To make her slippers, she first knitted a colorful pair of what might have passed as galoshes for a Sasquatch.
The “before” shot: Barbara’s Sasquatch slippers.
I mean they were floppy and huge. She then put them through the washing machine and dryer, and voilà — or, viola! as I like to say when I’m feeling more musical — they came out soft, smooth and about a third of their original size.
The “felting” part comes because the washing and drying somehow blenderizes the knitted wool so that all stitches disappear. The resulting texture resembles a soft, felt hat. There will be no cold feet in the Cantwell cabin!After washing and drying: felt slippers to keep feet cozy through the winter.
Another of her creative efforts has been a large batch of apple butter. An ancient, gnarled apple tree — probably a century old — near Center Island’s community clubhouse bears fruit that ripens to a glorious crimson blush in late fall. This year’s harvest was larger than usual, and islanders took turns picking apples to go into many a cobbler, brown betty and other delight. After others had their turn, so many apples remained unpicked that we decided action must be taken. We borrowed the community step ladder — an ungainly three-legged affair that towers about 12 feet high — and while Barbara steadfastly gripped the third leg I braved the teetering heights to fill a shopping bag. The result: many jars of locavore, Center Island apple butter, ready to remind us of autumn’s spicy bounty well into the darkest days of winter.
A winter’s day
In a deep and dark
I am alone,
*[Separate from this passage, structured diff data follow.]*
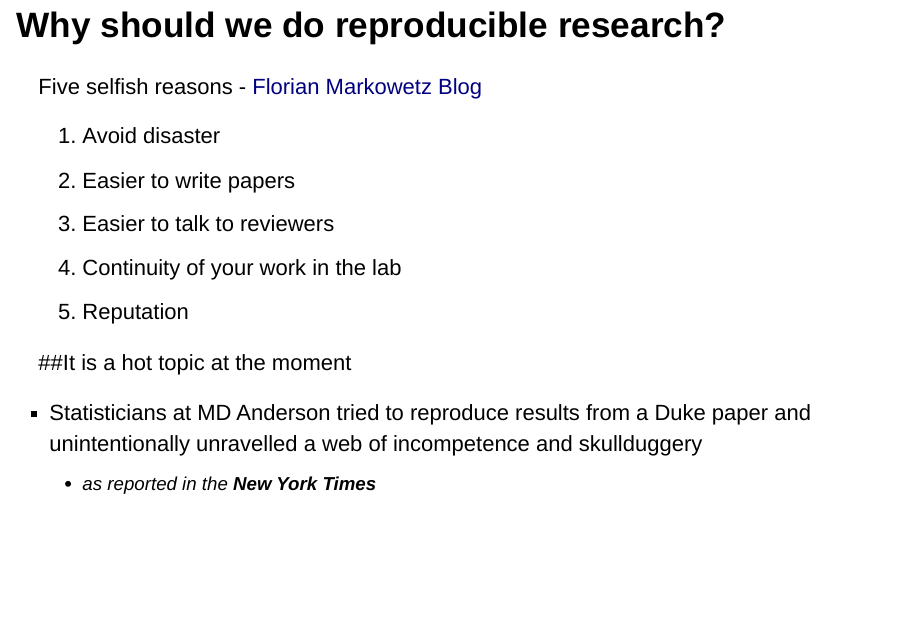
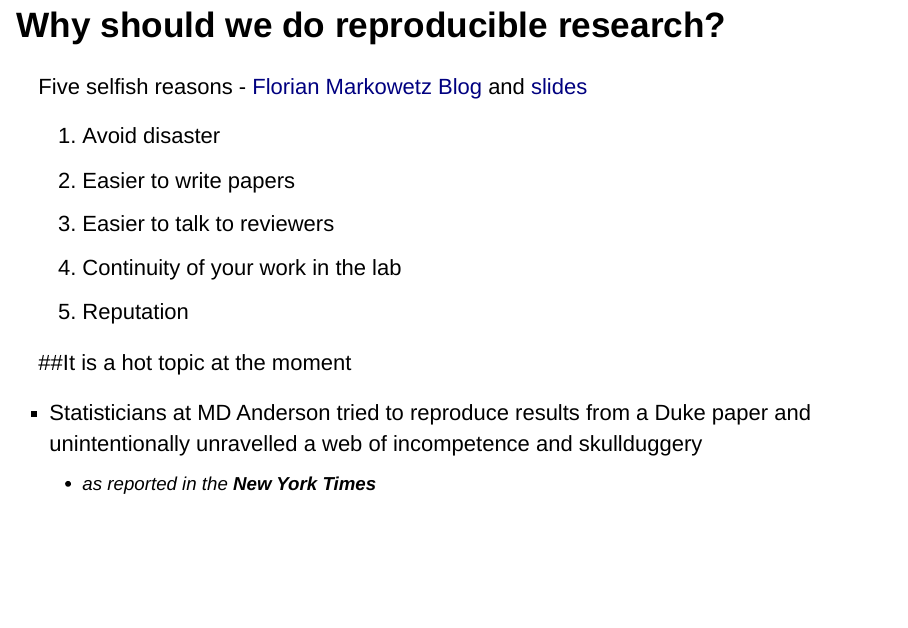
Before and after one commit to markdunning/rep-research, an R Markdown document (rep-research.Rmd): page 5 of 30. Rendered offline with R 4.5, knitr and Pandoc, with nearby package versions; code that draws random numbers runs with fixed seeds of ours.

Commit message:
link to Florian's slides

```diff
--- a/rep-research.Rmd
+++ b/rep-research.Rmd
@@ -13,7 +13,7 @@ Sidney Harris - New York Times
 
 ## Why should we do reproducible research?
 
-Five selfish reasons - [Florian Markowetz Blog](https://scientificbsides.wordpress.com/2015/07/15/five-selfish-reasons-for-working-reproducibly/)
+Five selfish reasons - [Florian Markowetz Blog](https://scientificbsides.wordpress.com/2015/07/15/five-selfish-reasons-for-working-reproducibly/) and [slides](http://f1000research.com/slides/4-207)
 
 1. Avoid disaster
 2. Easier to write papers
```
Gazing from my window to the streets below
On a freshly fallen silent shroud of snow.
I am a rock,
I am an island.— Paul Simon